Mouthfeel: Medium to medium-light (lean) body, often with a smooth, creamy-silky character. Moderate to high carbonation. Moderate alcohol warming, but should be very smooth and never hot.

Comments: Three main variations are included in the style: the brown (brune), the blond (blonde), and the amber (ambrée). The darker versions will have more malt character, while the paler versions can have more hops (but still are malt-focused beers). A related style is Bière de Mars, which is brewed in March (Mars) for present use and will not age as well. Attenuation rates are in the 80-85% range. Some fuller-bodied examples exist, but these are somewhat rare. Age and oxidation in imports often increases fruitiness, caramel flavors, and adds corked and musty notes; these are all signs of mishandling, not characteristic elements of the style.

History: Name literally means “beer which has been kept or lagered.” A traditional artisanal ale from Northern France brewed in early spring and kept in cold cellars for consumption in warmer weather. It is now brewed year-round.

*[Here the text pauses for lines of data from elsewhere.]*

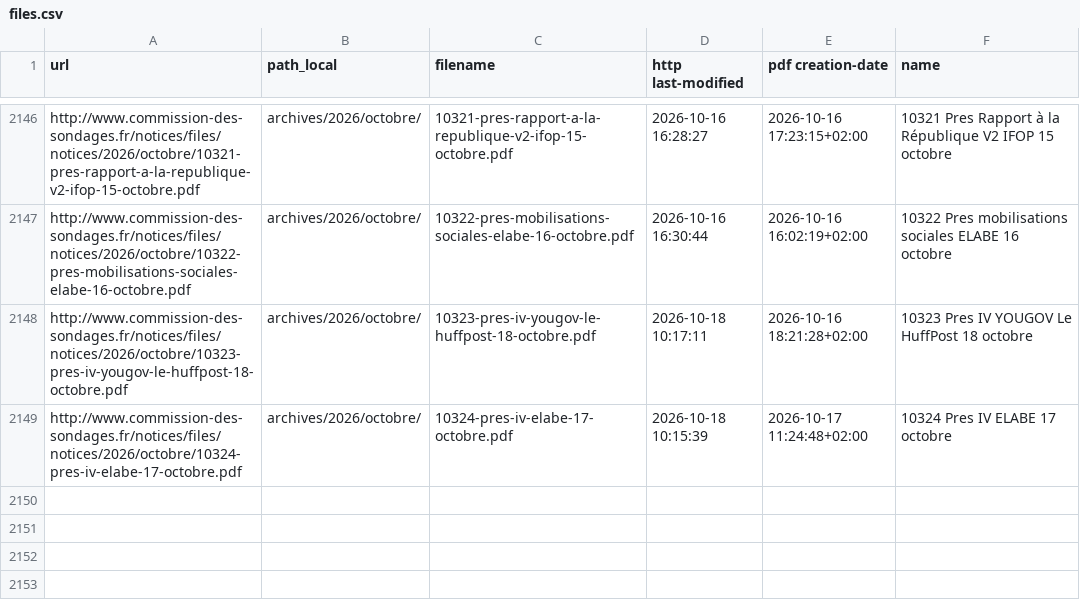
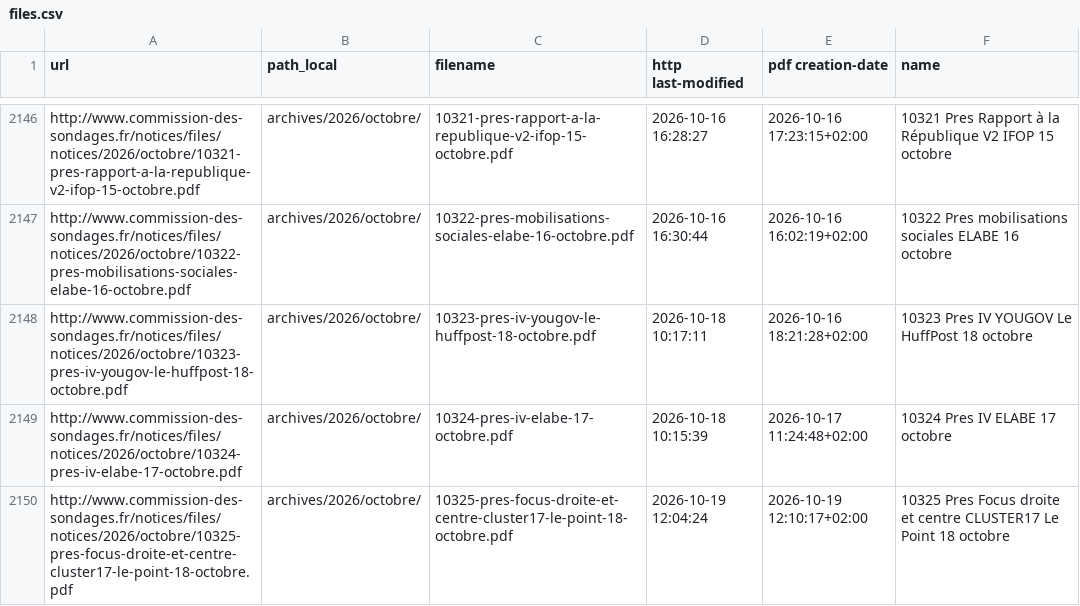
Before and after one commit to Ipuch/sondages-commission-index, a CSV file: files.csv, drawn as a sheet; only a part is shown, gaps mark what is left out; the diff names each change by its address in the sheet, - before the commit and + after, or states it on an @@ line.

```diff
--- a/files.csv
+++ b/files.csv
+row 2150: http://www.commission-des-sondages.fr/notices/files/notices/2026/octobre/10325-pres-focus-droite-et-centre-cluster17-le-point-18-octobre.pdf | archives/2026/octobre/ | 10325-pres-focus-droite-et-centre-cluster17-le-point-18-octobre.pdf | 2026-10-19 12:04:24 | 2026-10-19 12:10:17+02:00 | 10325 Pres Focus droite et centre CLUSTER17 Le Point 18 octobre
```
Also changed, not shown: base.csv, notices_catalog.csv, 2 other files.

Characteristic Ingredients: The “cellar” character commonly described in literature is more of a feature of mishandled commercial exports than fresh, authentic products. The somewhat moldy character comes from the corks and/or oxidation in commercial versions, and is incorrectly identified as “musty” or “cellar-like.” Base malts vary by beer color, but usually include pale, Vienna and Munich types. Darker versions will have richer malt complexity and sweetness from crystal-type malts. Sugar may be used to add flavor and aid in the dry finish. Lager or ale yeast fermented at cool ale temperatures, followed by long cold conditioning. Floral, herbal or spicy continental hops.

Style Comparison: Related to the Belgian Saison style, the main difference is that the Bière de Garde is rounder, richer, malt-focused, and lacks the spicy, bitter character of a Saison.

Entry Instructions: Entrant must specify blond, amber, or brown bière de garde. If no color is specified, the judge should attempt to judge based on initial observation, expecting a malt flavor and balance that matches the color.

Vital Statistics:

OG:  1.060 – 1.080

IBUs:  18 – 28

FG:  1.008 – 1.016

SRM:  6 – 19

ABV:  6.0 – 8.5%

Commercial Examples: Ch’Ti (brown and blond), Jenlain (amber and blond), La Choulette (all 3 versions), St. Amand (brown), Saint Sylvestre 3 Monts (blond), Russian River Perdition